Reflections on her conversion.
The sorrow, therefore, which pained her life before her conversion, remained afterward. It was a wound of the heart, deep and terrible, but which cannot well be appreciated or expressed. To a woman who possesses those confiding and affectionate inclinations which characterize and adorn the sex, there is no compensation, there can be no compensation, for an absence of love, — least of all, in that sacred and ennobling relation, in which she gives up her heart, in the fond expectation of a heart's return. It is true, that it was a marriage, in the first instance, without much acquaintance; but still it was not without some degree of confidence, and still less without hope. But it ought to be said that Madame Guyon always refers to this painful subject with dignity and candor, — not condemning others with severity; and willing to take a full share of blame to herself. These trials would never have been known from her pen, had they not been written at the express and positive command of her Spiritual Director, whom she regarded it a religious duty to obey. At the time of her writing she had no expectation that her statements would be made public. We do not think it necessary to repeat every thing that is said on this subject in her Life; it is perhaps best, that it should pass away and be forgotten. Only one or two statements more will be given.
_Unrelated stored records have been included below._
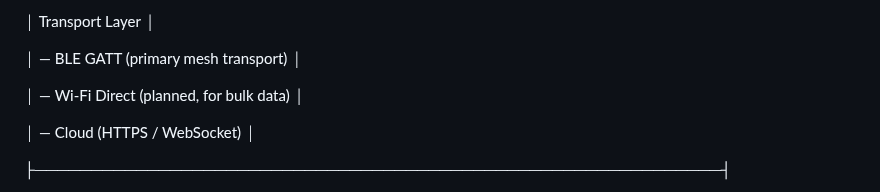
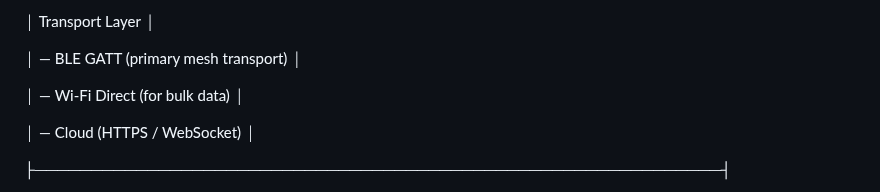
Before and after one commit to pslergy/memento-mori-app, a Markdown page: ARCHITECTURE.md, the part around the change. Rendered like a GitHub page.

```diff
--- a/ARCHITECTURE.md
+++ b/ARCHITECTURE.md
@@ -44,7 +44,7 @@ UI (Flutter) │
 
 │ — BLE GATT (primary mesh transport) │
 
-│ — Wi‑Fi Direct (planned, for bulk data) │
+│ — Wi‑Fi Direct (for bulk data) │
 
 │ — Cloud (HTTPS / WebSocket) │
 
```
The waiting-maid, who had gained so much influence over her husband,
...became, every day more haughty. It seemed as if Satan were in her, to incite her to torment me. And what enraged her most of all was, that her vexatious treatment, her fretfulness, and her impertinent complaints and rebukes, had ceased to trouble me as they once did. Inwardly supported, I remained silent. It was then that she thought, that if she could hinder me from going to partake of the holy Sacrament, she would give me the greatest of all vexations. She was not mistaken, O divine Spouse of holy souls! since the only satisfaction of my life was to receive and honor Thee. The church at which I worshiped, was called the Magdalen Church. I loved to visit it. I had done something to ornament it, and to furnish it with the silver plates and chalices of the Communion service. It was there, when things were in such a situation at my house as to allow me to do it, that I retired and spent hours in prayer. It was there, with a heart filled with love, that I partook of the holy Sacrament. This girl, who knew where my affections were and how to wound them, took it into her head to watch me daily. Sometimes I evaded her, and had my seasons of retirement .and prayer. Whenever it was otherwise, and she discovered my going thither, she immediately ran to tell my mother-in-law and my husband.
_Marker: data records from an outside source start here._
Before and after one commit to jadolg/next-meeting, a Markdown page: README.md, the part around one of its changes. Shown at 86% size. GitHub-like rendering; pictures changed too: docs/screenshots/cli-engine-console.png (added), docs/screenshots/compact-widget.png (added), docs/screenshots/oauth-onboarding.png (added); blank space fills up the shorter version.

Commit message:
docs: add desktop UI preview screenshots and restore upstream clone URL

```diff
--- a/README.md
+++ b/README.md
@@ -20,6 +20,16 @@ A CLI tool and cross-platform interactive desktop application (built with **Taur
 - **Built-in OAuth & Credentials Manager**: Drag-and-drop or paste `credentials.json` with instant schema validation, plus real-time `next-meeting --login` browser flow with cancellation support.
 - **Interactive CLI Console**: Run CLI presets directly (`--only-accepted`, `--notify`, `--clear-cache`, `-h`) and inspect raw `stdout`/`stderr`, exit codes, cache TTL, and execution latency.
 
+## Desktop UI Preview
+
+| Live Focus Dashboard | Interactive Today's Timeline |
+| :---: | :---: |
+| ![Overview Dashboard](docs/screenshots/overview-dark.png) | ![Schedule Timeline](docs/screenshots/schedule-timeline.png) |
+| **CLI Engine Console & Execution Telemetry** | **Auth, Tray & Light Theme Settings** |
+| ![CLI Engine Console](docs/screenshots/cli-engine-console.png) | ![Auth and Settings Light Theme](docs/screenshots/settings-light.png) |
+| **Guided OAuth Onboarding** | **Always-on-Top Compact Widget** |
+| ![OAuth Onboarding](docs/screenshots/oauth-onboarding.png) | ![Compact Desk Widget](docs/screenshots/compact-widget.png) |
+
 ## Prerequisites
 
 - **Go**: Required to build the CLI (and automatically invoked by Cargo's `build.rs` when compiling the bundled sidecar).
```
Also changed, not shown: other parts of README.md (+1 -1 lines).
One of their alleged grounds of complaint was the length of time which I spent in religious services. Accordingly, when the maid servant informed them, that I had gone to the church, it was enough to excite their angry feelings. Whenever this took place, I had no rest from their reproofs and invectives that day. If I said anything in my own justification, it was enough to make them speak against me as guilty and sacrilegious, and to cry out against all devotion. If I remained silent and made no answer at all, the result was merely to heighten their indignation, and to make them say the most unpleasant things they could devise. If I were out of health, which was not unfrequently the case, they took occasion to come and quarrel with me at my bedside, saying that my prayers and my sacramental communions were the occasions of my sickness. As if there were nothing else which could make me ill, but my devotions to Thee, O my Lord!
The efforts of the step-mother were not limited to attempts to dissociate the affections of her husband; she endeavored also to alienate from her the respect and affections of her eldest son. And she too well succeeded; although there is reason to think that he came to better dispositions in after life. There was something in this, so deep and sacred is a mother's love, which seems to have affected the feelings of Madame Guyon more keenly than anything else in her domestic afflictions.
The heaviest cross, which I was called to bear, was the loss of my eldest son's affections and his open revolt against me. He exhibited so great disregard and contempt of me, that I could not see him without causing me severe grief.
She says, that she conversed with one of her pious friends in relation to this strange and heavy trial, whose advice was, that since she could not remedy it, she must suffer it patiently, and leave every thing to God.
— edited from The Life of Madam Guyon (1877) Volume 1, Chapter 8.